Dr. Mak’s research interests center on immune recognition and regulation as well as cell survival and cell death in normal and malignant cells. He was the leading scientist of the group that first cloned the genes of the human T cell antigen receptor. Dr. Mak’s work also includes leading the creation of a series of genetically altered mice that proved critical to unraveling intracellular programs governing the development and function of the immune system and the dissection of signal transduction cascades in various cell survival and apoptotic pathways. His laboratory team is also expert in basic cancer research both in vitro and in vivo. They have published numerous scientific papers on cancer biology, including the initial discovery of the functions of the tumor suppressor gene PTEN. The also found that the breast cancer susceptibility genes BRCA1, BRCA2 and Chk2 are related to DNA repair.
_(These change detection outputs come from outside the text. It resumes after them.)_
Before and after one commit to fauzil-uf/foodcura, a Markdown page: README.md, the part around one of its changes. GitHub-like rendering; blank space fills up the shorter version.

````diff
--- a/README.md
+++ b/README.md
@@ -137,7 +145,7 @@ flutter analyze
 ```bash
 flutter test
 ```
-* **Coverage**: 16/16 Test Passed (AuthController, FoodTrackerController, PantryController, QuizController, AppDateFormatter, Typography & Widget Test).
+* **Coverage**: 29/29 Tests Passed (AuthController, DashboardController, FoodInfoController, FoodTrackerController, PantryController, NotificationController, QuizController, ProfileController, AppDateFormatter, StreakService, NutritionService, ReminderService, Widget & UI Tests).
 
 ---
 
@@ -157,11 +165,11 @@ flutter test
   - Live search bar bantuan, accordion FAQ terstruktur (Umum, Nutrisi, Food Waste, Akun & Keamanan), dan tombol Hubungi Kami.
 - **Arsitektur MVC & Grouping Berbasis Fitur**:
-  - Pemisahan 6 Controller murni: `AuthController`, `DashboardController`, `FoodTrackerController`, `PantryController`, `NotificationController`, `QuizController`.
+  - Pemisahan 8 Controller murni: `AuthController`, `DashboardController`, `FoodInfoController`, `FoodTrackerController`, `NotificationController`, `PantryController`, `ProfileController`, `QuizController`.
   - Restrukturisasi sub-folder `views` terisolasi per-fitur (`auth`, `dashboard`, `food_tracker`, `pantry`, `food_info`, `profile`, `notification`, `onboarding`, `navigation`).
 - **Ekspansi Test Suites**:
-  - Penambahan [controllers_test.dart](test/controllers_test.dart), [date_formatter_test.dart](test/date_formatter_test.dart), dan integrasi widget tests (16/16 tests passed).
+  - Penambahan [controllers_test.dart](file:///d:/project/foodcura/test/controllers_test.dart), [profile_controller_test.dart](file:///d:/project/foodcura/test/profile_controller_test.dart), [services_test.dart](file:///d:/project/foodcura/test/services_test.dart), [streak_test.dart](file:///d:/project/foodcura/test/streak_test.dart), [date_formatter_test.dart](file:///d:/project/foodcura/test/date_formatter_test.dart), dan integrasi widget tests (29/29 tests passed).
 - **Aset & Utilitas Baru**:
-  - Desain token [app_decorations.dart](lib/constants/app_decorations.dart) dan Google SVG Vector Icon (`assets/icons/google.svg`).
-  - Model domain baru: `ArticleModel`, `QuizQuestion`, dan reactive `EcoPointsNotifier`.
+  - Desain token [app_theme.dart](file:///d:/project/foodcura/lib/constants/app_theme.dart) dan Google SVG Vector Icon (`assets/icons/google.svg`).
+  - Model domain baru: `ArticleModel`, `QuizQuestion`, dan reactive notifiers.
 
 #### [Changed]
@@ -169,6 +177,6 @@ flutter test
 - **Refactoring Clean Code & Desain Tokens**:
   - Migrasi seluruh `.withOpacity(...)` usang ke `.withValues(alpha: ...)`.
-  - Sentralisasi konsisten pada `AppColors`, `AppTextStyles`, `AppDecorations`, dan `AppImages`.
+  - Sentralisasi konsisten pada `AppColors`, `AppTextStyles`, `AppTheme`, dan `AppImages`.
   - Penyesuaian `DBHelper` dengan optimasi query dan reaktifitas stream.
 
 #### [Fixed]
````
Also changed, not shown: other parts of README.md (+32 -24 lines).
More recently, they have determined that IDH mutations are involved in cancerogenesis and transform stem cell functions through alterations of epigenetics.
To complement Dr. Mak’s laboratory’s excellence in basic research, he has initiated an anticancer drug discovery program based on his extensive industrial and commercialization experience. Thus, his group has significant experience in recognizing promising drug targets performing translational and preclinical studies and assisting with early stage clinical testing.
In addition to his academic credentials, Dr. Mak has extensive industrial and commercialization experience. Numerous highly respected researchers and scientists in both academia and industry from around the world have trained in his laboratory.